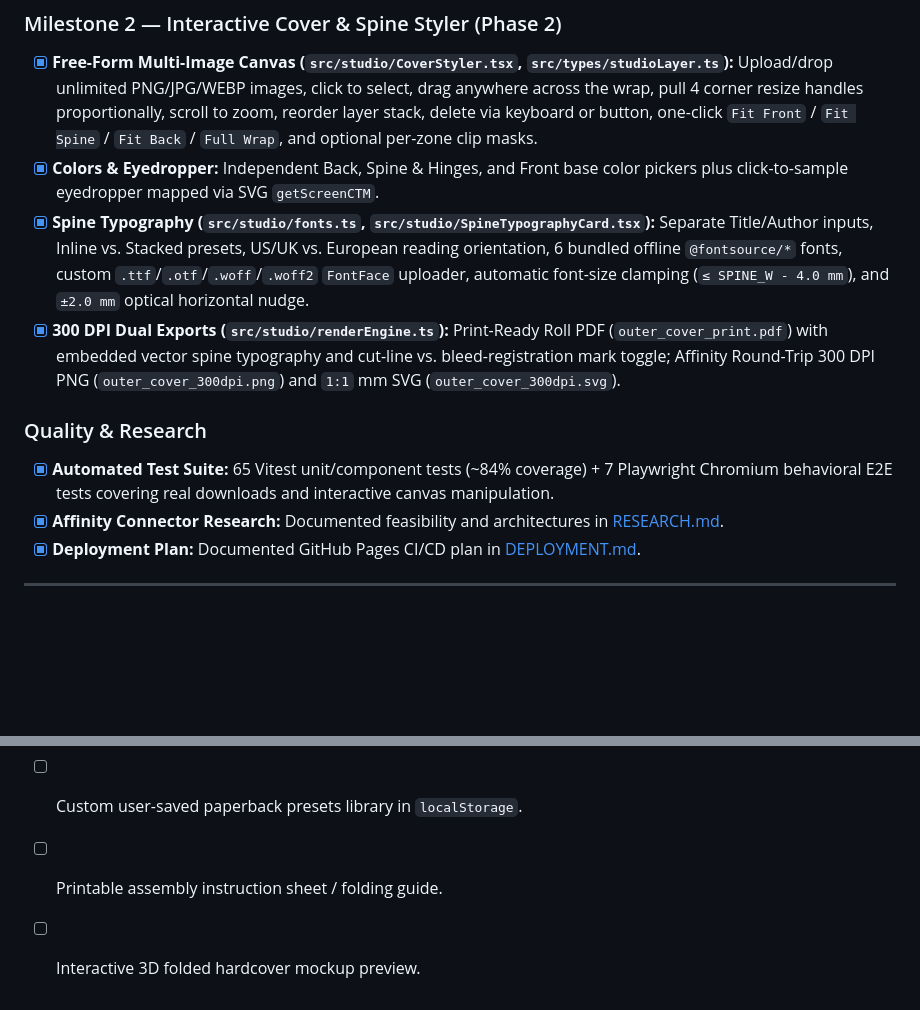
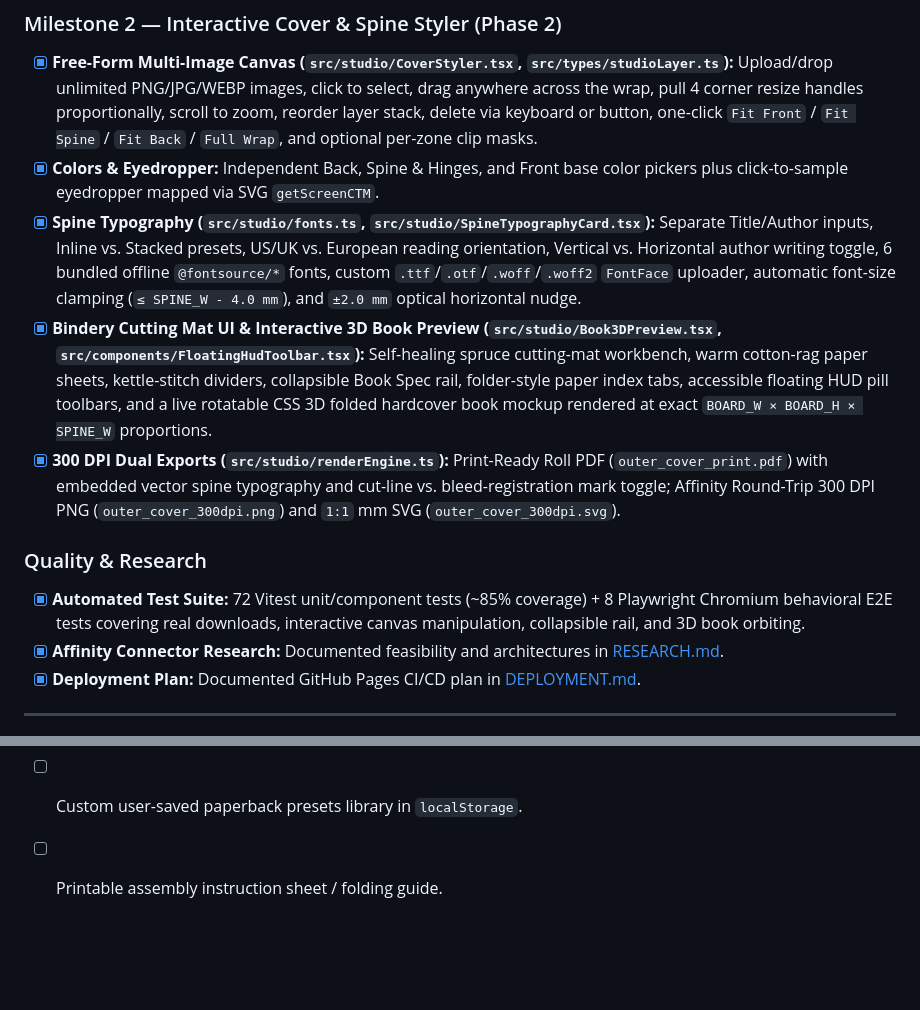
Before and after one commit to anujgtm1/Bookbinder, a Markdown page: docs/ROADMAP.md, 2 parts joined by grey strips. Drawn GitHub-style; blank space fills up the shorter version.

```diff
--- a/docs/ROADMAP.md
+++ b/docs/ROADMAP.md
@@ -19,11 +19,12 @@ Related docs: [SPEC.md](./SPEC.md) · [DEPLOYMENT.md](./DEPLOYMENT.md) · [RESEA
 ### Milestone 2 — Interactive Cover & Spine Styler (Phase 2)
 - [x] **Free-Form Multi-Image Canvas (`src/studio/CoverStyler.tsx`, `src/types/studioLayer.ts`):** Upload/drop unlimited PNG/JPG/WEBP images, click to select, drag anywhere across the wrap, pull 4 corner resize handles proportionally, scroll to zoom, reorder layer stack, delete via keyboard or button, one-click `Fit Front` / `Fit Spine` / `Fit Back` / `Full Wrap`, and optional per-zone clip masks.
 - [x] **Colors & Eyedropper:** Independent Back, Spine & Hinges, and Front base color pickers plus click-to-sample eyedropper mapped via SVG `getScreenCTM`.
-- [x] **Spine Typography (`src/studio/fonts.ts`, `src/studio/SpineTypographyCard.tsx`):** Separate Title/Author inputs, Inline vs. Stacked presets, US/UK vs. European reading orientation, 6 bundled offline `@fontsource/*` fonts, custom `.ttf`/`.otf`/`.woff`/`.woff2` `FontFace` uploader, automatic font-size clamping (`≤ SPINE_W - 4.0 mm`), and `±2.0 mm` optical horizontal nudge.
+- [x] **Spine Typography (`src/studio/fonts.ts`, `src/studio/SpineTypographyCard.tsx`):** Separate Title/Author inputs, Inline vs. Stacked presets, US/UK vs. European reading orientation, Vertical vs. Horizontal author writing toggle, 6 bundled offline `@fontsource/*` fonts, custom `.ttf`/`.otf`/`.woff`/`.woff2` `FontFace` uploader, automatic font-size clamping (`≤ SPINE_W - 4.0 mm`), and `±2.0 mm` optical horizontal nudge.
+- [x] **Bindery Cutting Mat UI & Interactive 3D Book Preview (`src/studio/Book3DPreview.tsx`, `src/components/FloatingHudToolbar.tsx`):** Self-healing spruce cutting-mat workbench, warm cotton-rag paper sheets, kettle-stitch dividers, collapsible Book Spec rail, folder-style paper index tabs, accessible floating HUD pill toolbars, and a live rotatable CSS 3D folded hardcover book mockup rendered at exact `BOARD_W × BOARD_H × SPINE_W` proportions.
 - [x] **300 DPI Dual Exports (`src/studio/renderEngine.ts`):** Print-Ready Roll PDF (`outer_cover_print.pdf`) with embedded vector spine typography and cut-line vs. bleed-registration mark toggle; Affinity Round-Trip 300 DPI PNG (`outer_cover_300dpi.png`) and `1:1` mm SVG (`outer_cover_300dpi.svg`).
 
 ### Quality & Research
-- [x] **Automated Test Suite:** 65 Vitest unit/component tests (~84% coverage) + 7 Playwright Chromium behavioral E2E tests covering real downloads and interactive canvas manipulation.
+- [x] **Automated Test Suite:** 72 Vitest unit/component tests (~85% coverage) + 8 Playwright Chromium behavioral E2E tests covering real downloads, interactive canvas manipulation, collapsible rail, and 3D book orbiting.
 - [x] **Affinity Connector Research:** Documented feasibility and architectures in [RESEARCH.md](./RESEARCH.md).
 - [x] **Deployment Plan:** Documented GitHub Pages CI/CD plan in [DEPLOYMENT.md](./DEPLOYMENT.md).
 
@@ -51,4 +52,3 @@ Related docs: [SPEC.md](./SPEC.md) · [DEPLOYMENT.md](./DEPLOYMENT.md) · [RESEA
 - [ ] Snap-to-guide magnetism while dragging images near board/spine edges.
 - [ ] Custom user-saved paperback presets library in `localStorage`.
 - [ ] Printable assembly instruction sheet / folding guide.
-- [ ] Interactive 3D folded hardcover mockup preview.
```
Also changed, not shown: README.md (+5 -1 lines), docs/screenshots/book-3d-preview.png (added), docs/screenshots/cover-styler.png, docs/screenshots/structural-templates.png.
++++++++
WHAT THE TASK ASKS —
Please restate the data word for word, leaving out any picture it holds.

SOLVED PROBLEM —
Before and after one commit to anujgtm1/Bookbinder, a Markdown page: docs/ROADMAP.md, 2 parts joined by grey strips. Drawn GitHub-style; blank space fills up the shorter version.

```diff
--- a/docs/ROADMAP.md
+++ b/docs/ROADMAP.md
@@ -19,11 +19,12 @@ Related docs: [SPEC.md](./SPEC.md) · [DEPLOYMENT.md](./DEPLOYMENT.md) · [RESEA
 ### Milestone 2 — Interactive Cover & Spine Styler (Phase 2)
 - [x] **Free-Form Multi-Image Canvas (`src/studio/CoverStyler.tsx`, `src/types/studioLayer.ts`):** Upload/drop unlimited PNG/JPG/WEBP images, click to select, drag anywhere across the wrap, pull 4 corner resize handles proportionally, scroll to zoom, reorder layer stack, delete via keyboard or button, one-click `Fit Front` / `Fit Spine` / `Fit Back` / `Full Wrap`, and optional per-zone clip masks.
 - [x] **Colors & Eyedropper:** Independent Back, Spine & Hinges, and Front base color pickers plus click-to-sample eyedropper mapped via SVG `getScreenCTM`.
-- [x] **Spine Typography (`src/studio/fonts.ts`, `src/studio/SpineTypographyCard.tsx`):** Separate Title/Author inputs, Inline vs. Stacked presets, US/UK vs. European reading orientation, 6 bundled offline `@fontsource/*` fonts, custom `.ttf`/`.otf`/`.woff`/`.woff2` `FontFace` uploader, automatic font-size clamping (`≤ SPINE_W - 4.0 mm`), and `±2.0 mm` optical horizontal nudge.
+- [x] **Spine Typography (`src/studio/fonts.ts`, `src/studio/SpineTypographyCard.tsx`):** Separate Title/Author inputs, Inline vs. Stacked presets, US/UK vs. European reading orientation, Vertical vs. Horizontal author writing toggle, 6 bundled offline `@fontsource/*` fonts, custom `.ttf`/`.otf`/`.woff`/`.woff2` `FontFace` uploader, automatic font-size clamping (`≤ SPINE_W - 4.0 mm`), and `±2.0 mm` optical horizontal nudge.
+- [x] **Bindery Cutting Mat UI & Interactive 3D Book Preview (`src/studio/Book3DPreview.tsx`, `src/components/FloatingHudToolbar.tsx`):** Self-healing spruce cutting-mat workbench, warm cotton-rag paper sheets, kettle-stitch dividers, collapsible Book Spec rail, folder-style paper index tabs, accessible floating HUD pill toolbars, and a live rotatable CSS 3D folded hardcover book mockup rendered at exact `BOARD_W × BOARD_H × SPINE_W` proportions.
 - [x] **300 DPI Dual Exports (`src/studio/renderEngine.ts`):** Print-Ready Roll PDF (`outer_cover_print.pdf`) with embedded vector spine typography and cut-line vs. bleed-registration mark toggle; Affinity Round-Trip 300 DPI PNG (`outer_cover_300dpi.png`) and `1:1` mm SVG (`outer_cover_300dpi.svg`).
 
 ### Quality & Research
-- [x] **Automated Test Suite:** 65 Vitest unit/component tests (~84% coverage) + 7 Playwright Chromium behavioral E2E tests covering real downloads and interactive canvas manipulation.
+- [x] **Automated Test Suite:** 72 Vitest unit/component tests (~85% coverage) + 8 Playwright Chromium behavioral E2E tests covering real downloads, interactive canvas manipulation, collapsible rail, and 3D book orbiting.
 - [x] **Affinity Connector Research:** Documented feasibility and architectures in [RESEARCH.md](./RESEARCH.md).
 - [x] **Deployment Plan:** Documented GitHub Pages CI/CD plan in [DEPLOYMENT.md](./DEPLOYMENT.md).
 
@@ -51,4 +52,3 @@ Related docs: [SPEC.md](./SPEC.md) · [DEPLOYMENT.md](./DEPLOYMENT.md) · [RESEA
 - [ ] Snap-to-guide magnetism while dragging images near board/spine edges.
 - [ ] Custom user-saved paperback presets library in `localStorage`.
 - [ ] Printable assembly instruction sheet / folding guide.
-- [ ] Interactive 3D folded hardcover mockup preview.
```
Also changed, not shown: README.md (+5 -1 lines), docs/screenshots/book-3d-preview.png (added), docs/screenshots/cover-styler.png, docs/screenshots/structural-templates.png.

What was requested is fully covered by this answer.